Moth-eatenPlastic-eating caterpillars could save the planet

  • Such is the case with a paper just published in  Current Biology , which reveals to the world a moth capable of chewing up plastic.
  • The experiment behind the paper was inspired when Federica Bertocchini, an amateur beekeeper who is also a biologist at Cantabria University, in Spain, noticed caterpillars chewing holes through the wax in some of her hives and lapping up the honey.
  • Dr Bombelli and Dr Howe pointed out that, like beeswax, many plastics are held together by methylene bridges (structures that consist of one carbon and two hydrogen atoms, with the carbon also linked to two other atoms).
  • On closer examination, Dr Bertocchini and her colleagues discovered that their caterpillars each ate an average of 2.2 holes, three millimetres across, every hour, in the plastic film.
  • Whether releasing wax moths on the world’s surplus plastic really is sensible is not yet clear.

MOST scientific research follows a logical progression, with one experiment following up on the findings of another. Every now and then, however, serendipity plays a part. Such is the case with a paper just published in Current Biology, which reveals to the world a moth capable of chewing up plastic.

MOST scientific research follows a logical progression, with one experiment following up on the findings of another. Every now and then, however, serendipity plays a part. Such is the case with a paper just published in  Current Biology , which reveals to the world a moth capable of chewing up plastic.

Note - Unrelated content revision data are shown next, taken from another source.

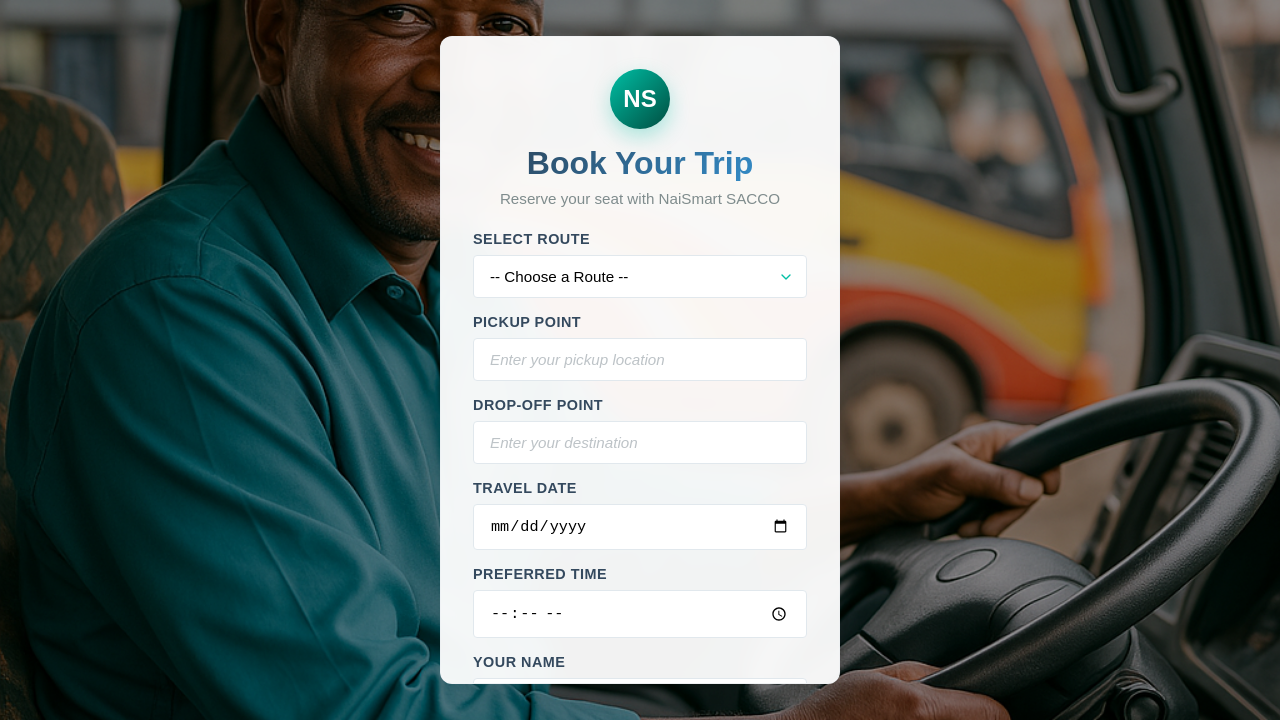
Repository: Ndegwa2/sacco
Page: Client/Booking.html
An editor plug-in stored every save of this project. The page is shown before and after the next save, followed by the edit.
The browser window is 1280 px wide. The pictures show the whole page.
Some web fonts or font styles are not loaded; a fallback is used.

Above is the page before, as saved 2025-08-24 23:42:04.

### Client/Booking.html
<!DOCTYPE html>
<html lang="en">
<head>
  <meta charset="UTF-8">
  <meta name="viewport" content="width=device-width, initial-scale=1.0">
  <title>Book a Trip - NaiSmart SACCO</title>
  <link rel="stylesheet" href="/static/styles/auth.css">
  <link rel="stylesheet" href="/static/styles/dark-mode.css">
  <link rel="preconnect" href="https://fonts.googleapis.com">
  <link rel="preconnect" href="https://fonts.gstatic.com" crossorigin>
  <link href="https://fonts.googleapis.com/css2?family=Segoe+UI:wght@400;500;600;700&display=swap" rel="stylesheet">
</head>
<body>
  <div class="auth-card">
    <!-- Logo/Brand -->
    <div class="auth-logo">
      NS
    </div>

    <!-- Header -->
    <h2>Book Your Trip</h2>
    <p class="auth-subtitle">Reserve your seat with NaiSmart SACCO</p>

    <!-- Booking Form -->
    <form action="/booking" method="POST" class="auth-form">

      <div class="form-group">
        <label for="route">Select Route</label>
        <select id="route" name="route" class="form-select" required>
          <option value="">-- Choose a Route --</option>
          <option value="CBD-Rongai">CBD – Rongai</option>
          <option value="CBD-Githurai">CBD – Githurai</option>
          <option value="CBD-Umoja">CBD – Umoja</option>
          <option value="CBD-Thika">CBD – Thika</option>
          <option value="CBD-Eastleigh">CBD – Eastleigh</option>
        </select>
      </div>

      <div class="form-group">
        <label for="pickup">Pickup Point</label>
        <input
          type="text"
          id="pickup"
          name="pickup"
          class="form-input"
          placeholder="Enter your pickup location"
          required
        >
      </div>

      <div class="form-group">
        <label for="dropoff">Drop-off Point</label>
        <input
          type="text"
          id="dropoff"
          name="dropoff"
          class="form-input"
          placeholder="Enter your destination"
          required
        >
      </div>

      <div class="form-group">
        <label for="date">Travel Date</label>
        <input
          type="date"
          id="date"
          name="date"
          class="form-input"
          required
        >
      </div>

      <div class="form-group">
        <label for="time">Preferred Time</label>
        <input
          type="time"
          id="time"
          name="time"
          class="form-input"
          required
        >
      </div>

      <div class="form-group">
        <label for="name">Your Name</label>
        <input
          type="text"
          id="name"
          name="name"
          class="form-input"
          placeholder="Enter your full name"
          required
        >
      </div>

      <div class="form-group">
        <label for="contact">Phone or Email</label>
        <input
          type="text"
          id="contact"
          name="contact"
          class="form-input"
          placeholder="Enter your phone number or email"
          required
        >
      </div>

      <button type="submit" class="auth-btn">
        Confirm Booking
      </button>
    </form>

    <!-- Navigation Link -->
    <div class="auth-link">
      <a href="/">← Back to Home</a> |
      <a href="/login">Login</a> |
      <a href="/register">Register</a>
    </div>
  </div>

  <script>
    // Add loading state to button on form submit
    document.querySelector('.auth-form').addEventListener('submit', function() {
      const button = document.querySelector('.auth-btn');
      button.classList.add('loading');
      button.textContent = 'Processing Booking...';
    });

    // Set minimum date to today
    document.addEventListener('DOMContentLoaded', function() {
      const dateInput = document.getElementById('date');
      const today = new Date().toISOString().split('T')[0];
      dateInput.setAttribute('min', today);
    });
  </script>
</body>
</html>

### static/styles/auth.css
/* Enhanced Authentication Pages Styling */

/* Reset and base styles */
* {
  margin: 0;
  padding: 0;
  box-sizing: border-box;
}

body {
  background: url('../background2.png') no-repeat center center fixed;
  background-size: cover;
  font-family: 'Poppins', sans-serif;
  margin: 0;
  height: 100vh;
  display: flex;
  justify-content: center;
  align-items: center;
  position: relative;
}

/* Add overlay for better readability */
body::before {
  content: '';
  position: fixed;
  top: 0;
  left: 0;
  width: 100%;
  height: 100%;
  background: rgba(0, 0, 0, 0.4);
  z-index: 1;
}

/* Enhanced auth card */
.auth-card {
  background: rgba(255, 255, 255, 0.95);
  backdrop-filter: blur(10px);
  padding: 2rem 2rem;
  border-radius: 12px;
  border: 1px solid rgba(225, 232, 237, 0.3);
  box-shadow: 0 20px 40px rgba(0, 0, 0, 0.1);
  width: 100%;
  max-width: 400px;
  text-align: center;
  position: relative;
  z-index: 10;
  max-height: 90vh;
  overflow-y: auto;
}

/* Logo and branding */
.auth-logo {
  width: 60px;
  height: 60px;
  margin: 0 auto 1rem;
  background: linear-gradient(135deg, #00bfa5, #004d40);
  border-radius: 50%;
  display: flex;
  align-items: center;
  justify-content: center;
  color: white;
  font-size: 1.5rem;
  font-weight: bold;
  box-shadow: 0 8px 20px rgba(0, 191, 165, 0.3);
}

/* Enhanced headings */
.auth-card h2 {
  color: #2c3e50;
  font-size: 2rem;
  font-weight: 700;
  margin-bottom: 0.5rem;
  background: linear-gradient(135deg, #2c3e50, #3498db);
  -webkit-background-clip: text;
  -webkit-text-fill-color: transparent;
  background-clip: text;
}

.auth-subtitle {
  color: #7f8c8d;
  font-size: 0.95rem;
  margin-bottom: 1.5rem;
  font-weight: 400;
}

/* Enhanced form styling */
.auth-form {
  display: flex;
  flex-direction: column;
  gap: 1rem;
}

.form-group {
  position: relative;
  text-align: left;
}

.form-group label {
  display: block;
  margin-bottom: 0.5rem;
  color: #34495e;
  font-weight: 600;
  font-size: 0.9rem;
  text-transform: uppercase;
  letter-spacing: 0.5px;
}

.form-input {
  width: 100%;
  padding: 0.75rem 1rem;
  border: 1px solid #e1e8ed;
  border-radius: 4px;
  font-size: 0.95rem;
  background: #ffffff;
  transition: border-color 0.3s ease;
  outline: none;
  position: relative;
}

.form-input:focus {
  border-color: #00bfa5;
  background: #ffffff;
}

.form-input::placeholder {
  color: #bdc3c7;
  font-style: italic;
}

/* Enhanced select styling */
.form-select {
  width: 100%;
  padding: 0.75rem 1rem;
  border: 1px solid #e1e8ed;
  border-radius: 4px;
  font-size: 0.95rem;
  background: #ffffff;
  transition: border-color 0.3s ease;
  outline: none;
  cursor: pointer;
  appearance: none;
  background-image: url('data:[embedded picture, 225 characters]');
  background-repeat: no-repeat;
  background-position: right 0.75rem center;
  background-size: 16px;
  padding-right: 2.5rem;
}

.form-select:focus {
  border-color: #00bfa5;
  background-color: #ffffff;
}

/* Enhanced button styling */
.auth-btn {
  background: linear-gradient(135deg, #00bfa5, #00acc1);
  color: white;
  padding: 0.9rem 1.5rem;
  border: none;
  border-radius: 8px;
  font-size: 1rem;
  font-weight: 600;
  cursor: pointer;
  transition: all 0.3s ease;
  text-transform: uppercase;
  letter-spacing: 1px;
  position: relative;
  overflow: hidden;
  margin-top: 0.5rem;
}

.auth-btn::before {
  content: '';
  position: absolute;
  top: 0;
  left: -100%;
  width: 100%;
  height: 100%;
  background: linear-gradient(90deg, transparent, rgba(255, 255, 255, 0.2), transparent);
  transition: left 0.5s;
}

.auth-btn:hover::before {
  left: 100%;
}

.auth-btn:hover {
  background: linear-gradient(135deg, #00acc1, #0097a7);
  transform: translateY(-2px);
  box-shadow: 0 8px 25px rgba(0, 191, 165, 0.4);
}

.auth-btn:active {
  transform: translateY(0);
}

/* Enhanced link styling */
.auth-link {
  margin-top: 2rem;
  color: #7f8c8d;
  font-size: 0.95rem;
}

.auth-link a {
  color: #00bfa5;
  text-decoration: none;
  font-weight: 600;
  transition: all 0.3s ease;
  position: relative;
}

.auth-link a::after {
  content: '';
  position: absolute;
  width: 0;
  height: 2px;
  bottom: -2px;
  left: 0;
  background: linear-gradient(135deg, #00bfa5, #00acc1);
  transition: width 0.3s ease;
}

.auth-link a:hover::after {
  width: 100%;
}

.auth-link a:hover {
  color: #00acc1;
}

/* Flash messages styling */
.flashes {
  list-style: none;
  padding: 0;
  margin-bottom: 2rem;
  position: fixed;
  top: 2rem;
  right: 2rem;
  z-index: 1000;
}

.flash {
  padding: 1rem 1.5rem;
  border-radius: 12px;
  margin-bottom: 1rem;
  color: white;
  font-weight: 500;
  box-shadow: 0 4px 15px rgba(0, 0, 0, 0.1);
  animation: slideIn 0.3s ease;
  position: relative;
  overflow: hidden;
}

@keyframes slideIn {
  from {
    transform: translateX(100%);
    opacity: 0;
  }
  to {
    transform: translateX(0);
    opacity: 1;
  }
}

.flash.success {
  background: linear-gradient(135deg, #27ae60, #2ecc71);
}

.flash.error {
  background: linear-gradient(135deg, #e74c3c, #c0392b);
}

.flash.info {
  background: linear-gradient(135deg, #3498db, #2980b9);
}

/* Responsive design */
@media (max-width: 480px) {
  .auth-card {
    margin: 1rem;
    padding: 2rem 1.5rem;
    max-width: none;
  }

  .auth-card h2 {
    font-size: 1.6rem;
  }

  .flashes {
    position: static;
    margin-bottom: 1rem;
  }
}

/* Loading animation */
.auth-btn.loading {
  pointer-events: none;
  position: relative;
}

.auth-btn.loading::after {
  content: '';
  position: absolute;
  width: 20px;
  height: 20px;
  top: 50%;
  left: 50%;
  margin-left: -10px;
  margin-top: -10px;
  border: 2px solid transparent;
  border-top: 2px solid white;
  border-radius: 50%;
  animation: spin 1s linear infinite;
}

@keyframes spin {
  0% { transform: rotate(0deg); }
  100% { transform: rotate(360deg); }
}

/* Focus indicators for accessibility */
.form-input:focus,
.form-select:focus,
.auth-btn:focus {
  outline: 2px solid #00bfa5;
  outline-offset: 2px;
}

/* High contrast mode support */
@media (prefers-contrast: high) {
  .auth-card {
    background: white;
    border: 2px solid #000;
  }

  .form-input,
  .form-select {
    border-color: #000;
  }
}

/* Reduced motion support */
@media (prefers-reduced-motion: reduce) {
  *,
  *::before,
  *::after {
    animation-duration: 0.01ms !important;
    animation-iteration-count: 1 !important;
    transition-duration: 0.01ms !important;
  }
}

### static/styles/dark-mode.css
/* Dark Mode CSS */
:root {
  --dark-bg-primary: #121212;
  --dark-bg-secondary: #1e1e1e;
  --dark-bg-tertiary: #2d2d2d;
  --dark-text-primary: #ffffff;
  --dark-text-secondary: #e0e0e0;
  --dark-text-tertiary: #b0b0b0;
  --dark-accent-primary: #00bfa5;
  --dark-accent-secondary: #008e76;
  --dark-accent-tertiary: #004d40;
  --dark-border: #444444;
  --dark-table-row-even: #252525;
  --dark-table-row-hover: #333333;
  --dark-shadow: rgba(0, 0, 0, 0.5);
}

body.dark-mode {
  background-color: var(--dark-bg-primary);
  color: var(--dark-text-primary);
}

/* General elements */
.dark-mode a {
  color: var(--dark-accent-primary);
}

.dark-mode a:hover {
  color: var(--dark-accent-secondary);
}

/* Header */
.dark-mode header {
  background-color: var(--dark-bg-tertiary);
  color: var(--dark-text-primary);
}

.dark-mode .admin-header {
  background-color: var(--dark-bg-tertiary);
  color: var(--dark-text-primary);
  box-shadow: 0 2px 6px var(--dark-shadow);
}

.dark-mode .admin-profile a {
  background-color: var(--dark-accent-tertiary);
  color: var(--dark-text-primary);
}

.dark-mode .admin-profile a:hover {
  background-color: var(--dark-accent-secondary);
}

/* Sidebar */
.dark-mode .admin-sidebar {
  background-color: var(--dark-bg-tertiary);
  box-shadow: 2px 0 6px var(--dark-shadow);
}

.dark-mode .admin-sidebar ul li a {
  color: var(--dark-text-primary);
}

.dark-mode .admin-sidebar ul li a:hover {
  background-color: var(--dark-bg-secondary);
}

.dark-mode .sacco-members-sidebar {
  background-color: var(--dark-bg-tertiary);
  color: var(--dark-text-primary);
}

/* Main content */
.dark-mode .admin-main {
  background-color: var(--dark-bg-primary);
  color: var(--dark-text-primary);
}

.dark-mode .admin-section {
  background-color: var(--dark-bg-secondary);
  color: var(--dark-text-primary);
  box-shadow: 0 2px 6px var(--dark-shadow);
}

.dark-mode .admin-section h3 {
  color: var(--dark-accent-primary);
}

/* Widgets */
.dark-mode .widget {
  background-color: var(--dark-bg-tertiary);
  color: var(--dark-text-primary);
  box-shadow: 0 2px 6px var(--dark-shadow);
}

.dark-mode .widget h3 {
  color: var(--dark-accent-primary);
}

.dark-mode .widget-value {
  color: var(--dark-text-primary);
}

/* Activity feed */
.dark-mode .activity-item {
  border-bottom: 1px solid var(--dark-border);
}

.dark-mode .activity-date {
  color: var(--dark-text-tertiary);
}

/* Tables */
.dark-mode table {
  color: var(--dark-text-primary);
}

.dark-mode thead tr {
  background-color: var(--dark-bg-tertiary);
  color: var(--dark-text-primary);
}

.dark-mode th,
.dark-mode td {
  border-bottom: 1px solid var(--dark-border);
}

.dark-mode tr:nth-child(even) {
  background-color: var(--dark-table-row-even);
}

.dark-mode tr:hover {
  background-color: var(--dark-table-row-hover);
}

/* Forms */
.dark-mode .booking-box {
  background-color: var(--dark-bg-secondary);
  color: var(--dark-text-primary);
  border: 1px solid var(--dark-border);
}

.dark-mode .booking-box h2 {
  color: var(--dark-text-primary);
}

.dark-mode .booking-box label {
  color: var(--dark-text-primary);
}

.dark-mode .booking-box input[type="text"],
.dark-mode .booking-box input[type="date"],
.dark-mode .booking-box input[type="time"],
.dark-mode .booking-box select {
  background-color: var(--dark-bg-tertiary);
  color: var(--dark-text-primary);
  border: 1px solid var(--dark-border);
}

.dark-mode .auth-container {
  background-color: var(--dark-bg-secondary);
  border: 1px solid var(--dark-border);
  color: var(--dark-text-primary);
}

.dark-mode .auth-container input {
  background-color: var(--dark-bg-tertiary);
  color: var(--dark-text-primary);
  border: 1px solid var(--dark-border);
}

/* Buttons */
.dark-mode .btn {
  background-color: var(--dark-accent-primary);
  color: var(--dark-text-primary);
}

.dark-mode .btn:hover {
  background-color: var(--dark-accent-secondary);
}

.dark-mode .add-btn {
  background-color: var(--dark-accent-primary);
  color: var(--dark-text-primary);
}

.dark-mode .edit-btn {
  background-color: #1e88e5;
  color: var(--dark-text-primary);
}

.dark-mode .delete-btn {
  background-color: #e53935;
  color: var(--dark-text-primary);
}

/* Route cards */
.dark-mode .route-card {
  background-color: var(--dark-bg-tertiary);
  color: var(--dark-text-primary);
  box-shadow: 0 4px 10px var(--dark-shadow);
}

.dark-mode .route-card:hover {
  background-color: var(--dark-bg-secondary);
  box-shadow: 0 6px 16px var(--dark-shadow);
}

.dark-mode .route-card h3 {
  color: var(--dark-accent-primary);
}

/* Badges */
.dark-mode .badge.active {
  background-color: var(--dark-accent-primary);
  color: var(--dark-text-primary);
}

.dark-mode .badge.inactive {
  background-color: #e53935;
  color: var(--dark-text-primary);
}

/* Hero section */
.dark-mode .hero {
  color: var(--dark-text-primary);
}

/* Services */
.dark-mode .services {
  background-color: var(--dark-bg-primary);
  color: var(--dark-text-primary);
}

.dark-mode .services h3 {
  color: var(--dark-text-primary);
}

.dark-mode .service-grid div {
  background-color: var(--dark-bg-tertiary);
  color: var(--dark-text-primary);
  box-shadow: 0 2px 5px var(--dark-shadow);
}

.dark-mode .service-grid h4 {
  color: var(--dark-accent-primary);
}

/* Footer */
.dark-mode footer {
  background-color: var(--dark-bg-tertiary);
  color: var(--dark-text-primary);
}

.dark-mode .footer-links a {
  color: var(--dark-text-primary);
}

.dark-mode .footer-links a:hover {
  color: var(--dark-accent-primary);
}

/* Dashboard */
.dark-mode .dashboard-container {
  background: var(--dark-bg-secondary);
  border: 1px solid var(--dark-border);
  box-shadow: 0 0 10px var(--dark-shadow);
}

.dark-mode .dashboard-btn {
  background-color: var(--dark-accent-primary);
  color: var(--dark-text-primary);
}

.dark-mode .dashboard-btn:hover {
  background-color: var(--dark-accent-secondary);
}

/* Flash messages */
.dark-mode .flash.success {
  background-color: #2e7d32;
}

.dark-mode .flash.error {
  background-color: #c62828;
}

/* Toggle button */
.dark-mode-toggle {
  position: fixed;
  top: 20px;
  right: 20px;
  z-index: 1001;
  background-color: var(--dark-accent-primary);
  color: white;
  border: none;
  border-radius: 50%;
  width: 40px;
  height: 40px;
  cursor: pointer;
  font-size: 18px;
  display: flex;
  align-items: center;
  justify-content: center;
  box-shadow: 0 2px 5px rgba(0, 0, 0, 0.2);
}

.dark-mode .dark-mode-toggle {
  background-color: #ffeb3b;
  color: #333;
}

### static/js/dark-mode.js
// Dark Mode Toggle Functionality
document.addEventListener('DOMContentLoaded', function() {
  // Create the toggle button
  const toggleButton = document.createElement('button');
  toggleButton.id = 'darkModeToggle';
  toggleButton.className = 'dark-mode-toggle';
  toggleButton.innerHTML = '🌙';
  toggleButton.setAttribute('aria-label', 'Toggle dark mode');

  // Add the button to the body
  document.body.appendChild(toggleButton);

  // Check for saved user preference, if any
  const savedTheme = localStorage.getItem('theme');
  if (savedTheme === 'dark') {
    document.body.classList.add('dark-mode');
    toggleButton.innerHTML = '☀️';
  }

  // Toggle dark mode when button is clicked
  toggleButton.addEventListener('click', function() {
    document.body.classList.toggle('dark-mode');

    // Update button icon
    if (document.body.classList.contains('dark-mode')) {
      toggleButton.innerHTML = '☀️';
      localStorage.setItem('theme', 'dark');
    } else {
      toggleButton.innerHTML = '🌙';
      localStorage.setItem('theme', 'light');
    }
  });
});

After the next save:
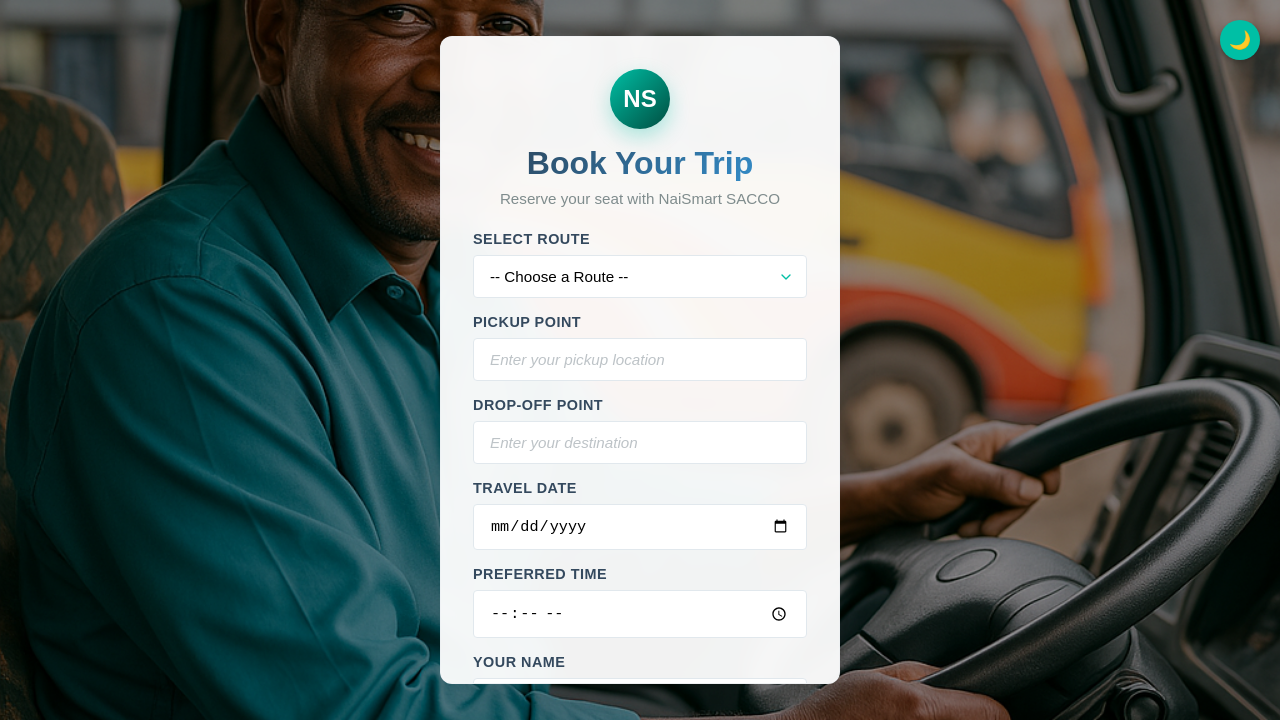
Saved 12 s later.
--- a/Client/Booking.html
+++ b/Client/Booking.html
@@ -134,5 +134,6 @@
       dateInput.setAttribute('min', today);
     });
   </script>
+  <script src="/static/js/dark-mode.js"></script>
 </body>
 </html>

The experiment behind the paper was inspired when Federica Bertocchini, an amateur beekeeper who is also a biologist at Cantabria University, in Spain, noticed caterpillars chewing holes through the wax in some of her hives and lapping up the honey. To identify them, she took some home in a plastic shopping bag. But when, a few hours later, she got around to looking at her captives she found the bag was full of holes and the caterpillars were roaming around her house.

After rounding them up, she identified them as larvae of the greater wax moth, a well-known pest of bee hives. On considering their escape from their shopping-bag prison, though, she wondered whether they might somehow be put to work as garbage-disposal agents.

Past attempts to use living organisms to get rid of plastics have not gone well. Even the most promising species, a bacterium called  Nocardia asteroides , takes more than six months to obliterate a film of plastic a mere half millimetre thick. Judging by the job they had done on her bag, Dr Bertocchini suspected wax-moth caterpillars would perform much…

Moth-eatenPlastic-eating caterpillars could save the planet